_PROBLEM REQUIREMENTS_. Go through the entries below and copy every line that holds the word "Blue".

BEGIN

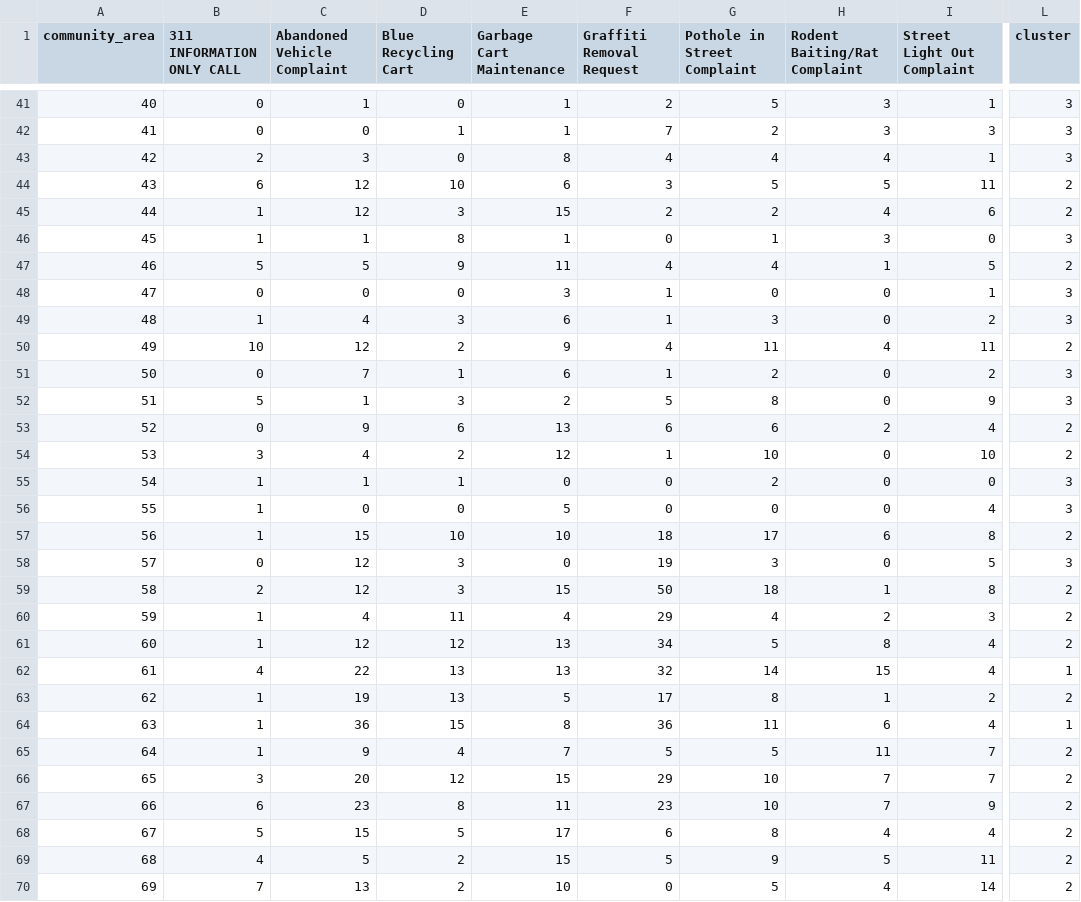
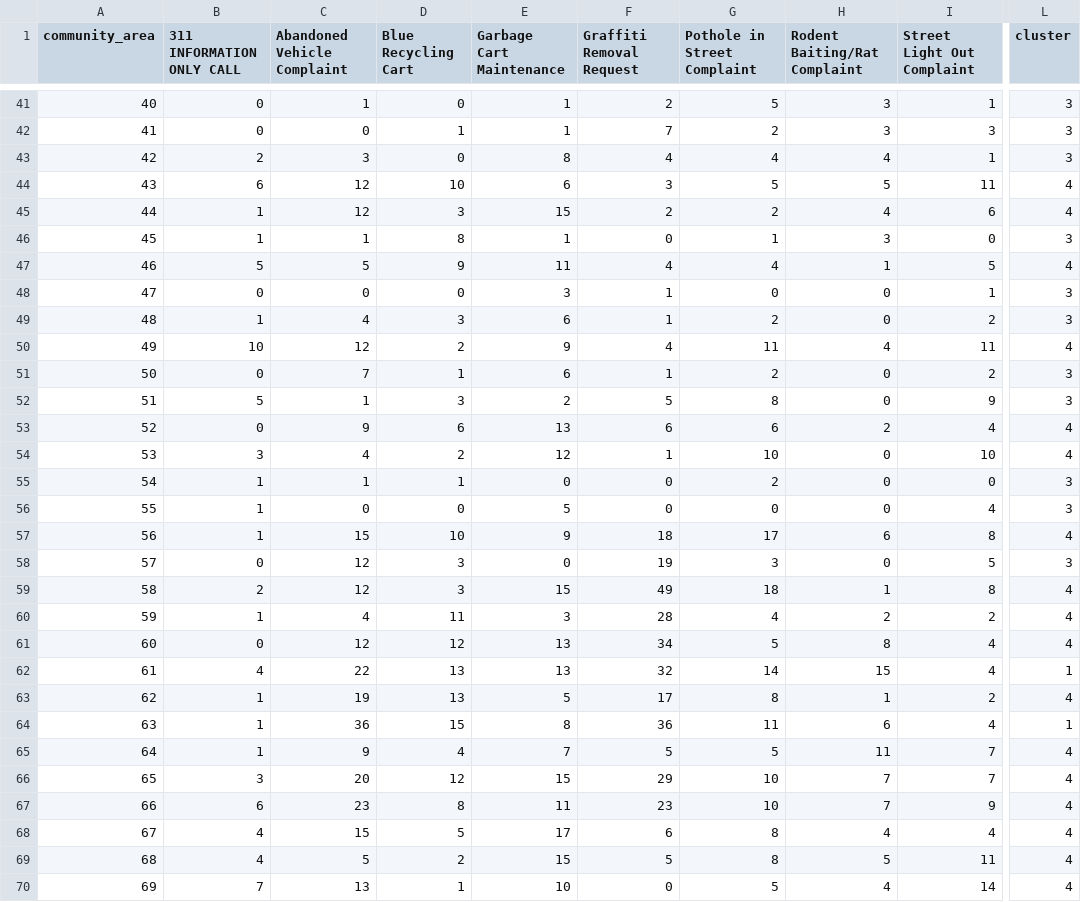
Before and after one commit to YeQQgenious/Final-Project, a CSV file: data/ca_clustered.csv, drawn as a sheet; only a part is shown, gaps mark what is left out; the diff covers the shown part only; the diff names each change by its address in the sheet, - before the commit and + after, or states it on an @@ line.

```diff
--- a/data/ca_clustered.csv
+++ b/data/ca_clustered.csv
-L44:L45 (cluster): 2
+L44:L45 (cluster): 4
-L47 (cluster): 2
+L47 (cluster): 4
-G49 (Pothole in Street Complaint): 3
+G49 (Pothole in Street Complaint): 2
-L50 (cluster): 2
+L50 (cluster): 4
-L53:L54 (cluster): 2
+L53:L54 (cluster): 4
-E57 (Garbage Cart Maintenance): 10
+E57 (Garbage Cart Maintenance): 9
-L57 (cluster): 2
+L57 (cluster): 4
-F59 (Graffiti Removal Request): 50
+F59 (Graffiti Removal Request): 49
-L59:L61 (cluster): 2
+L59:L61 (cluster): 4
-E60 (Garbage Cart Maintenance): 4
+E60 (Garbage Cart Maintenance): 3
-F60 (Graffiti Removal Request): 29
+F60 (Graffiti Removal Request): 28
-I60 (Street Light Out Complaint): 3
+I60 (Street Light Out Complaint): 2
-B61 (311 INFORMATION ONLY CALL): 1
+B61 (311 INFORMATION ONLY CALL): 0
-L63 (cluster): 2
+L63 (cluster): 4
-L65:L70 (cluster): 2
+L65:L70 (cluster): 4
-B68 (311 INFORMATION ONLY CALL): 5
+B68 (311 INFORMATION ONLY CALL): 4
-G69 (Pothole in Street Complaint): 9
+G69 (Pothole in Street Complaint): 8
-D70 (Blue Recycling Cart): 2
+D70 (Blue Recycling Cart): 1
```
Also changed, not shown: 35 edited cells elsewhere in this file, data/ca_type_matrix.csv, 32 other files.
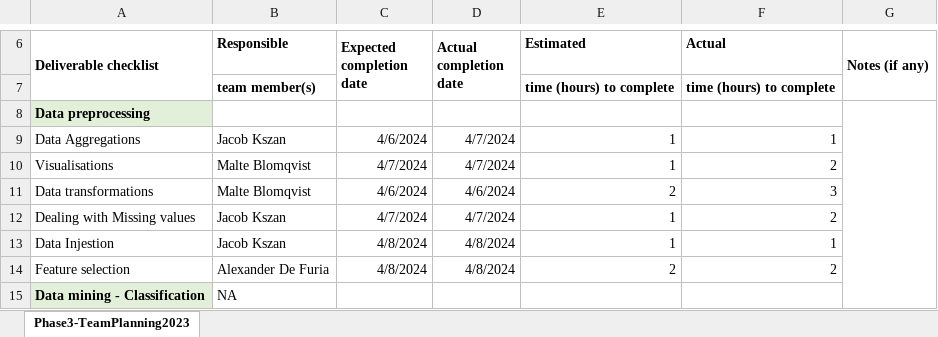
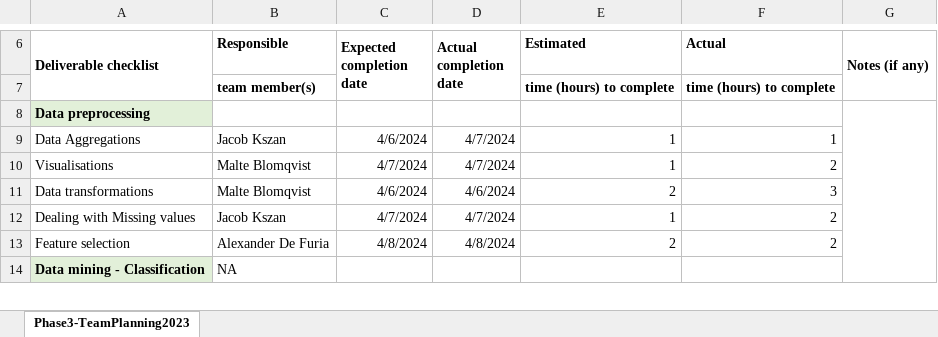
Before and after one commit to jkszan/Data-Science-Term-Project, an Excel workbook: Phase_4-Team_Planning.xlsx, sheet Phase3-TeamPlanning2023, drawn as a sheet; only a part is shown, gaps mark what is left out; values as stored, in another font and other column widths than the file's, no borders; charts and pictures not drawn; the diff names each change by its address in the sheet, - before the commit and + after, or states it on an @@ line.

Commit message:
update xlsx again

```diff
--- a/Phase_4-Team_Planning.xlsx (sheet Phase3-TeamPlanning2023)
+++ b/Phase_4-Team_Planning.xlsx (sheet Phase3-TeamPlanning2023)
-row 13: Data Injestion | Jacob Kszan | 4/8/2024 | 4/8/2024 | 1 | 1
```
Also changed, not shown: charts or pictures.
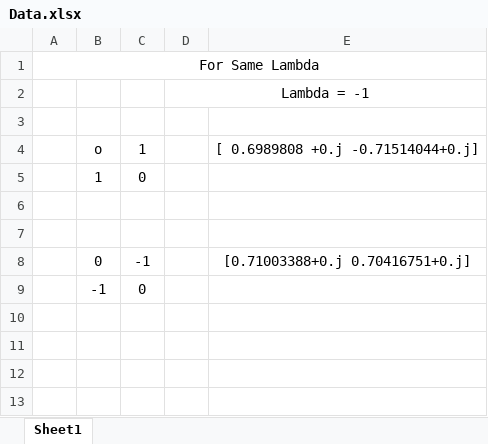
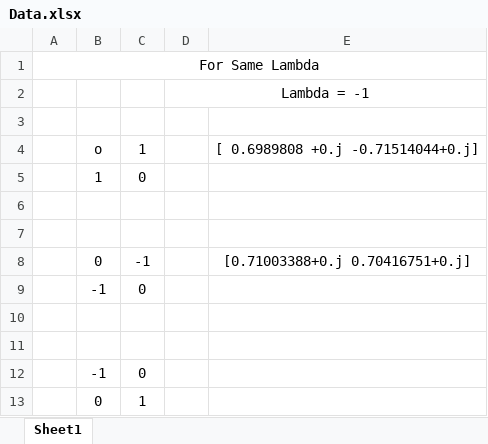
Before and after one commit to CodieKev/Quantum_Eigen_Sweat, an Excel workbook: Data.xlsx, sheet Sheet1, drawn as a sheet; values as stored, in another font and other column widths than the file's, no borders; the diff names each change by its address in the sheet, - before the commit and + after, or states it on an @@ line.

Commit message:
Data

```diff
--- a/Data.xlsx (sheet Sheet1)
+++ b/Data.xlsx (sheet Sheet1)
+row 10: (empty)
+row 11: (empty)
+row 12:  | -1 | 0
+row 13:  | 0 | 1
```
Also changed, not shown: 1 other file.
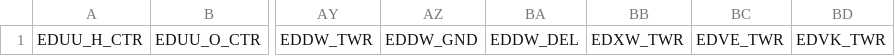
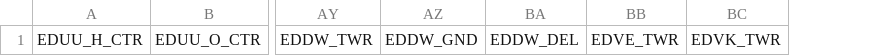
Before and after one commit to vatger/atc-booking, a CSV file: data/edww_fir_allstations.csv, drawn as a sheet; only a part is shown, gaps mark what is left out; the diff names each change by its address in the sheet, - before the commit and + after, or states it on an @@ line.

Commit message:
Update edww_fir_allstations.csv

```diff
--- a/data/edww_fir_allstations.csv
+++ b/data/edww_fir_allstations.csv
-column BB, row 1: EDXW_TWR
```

END

_TASK OUTPUT_.
-D70 (Blue Recycling Cart): 2
+D70 (Blue Recycling Cart): 1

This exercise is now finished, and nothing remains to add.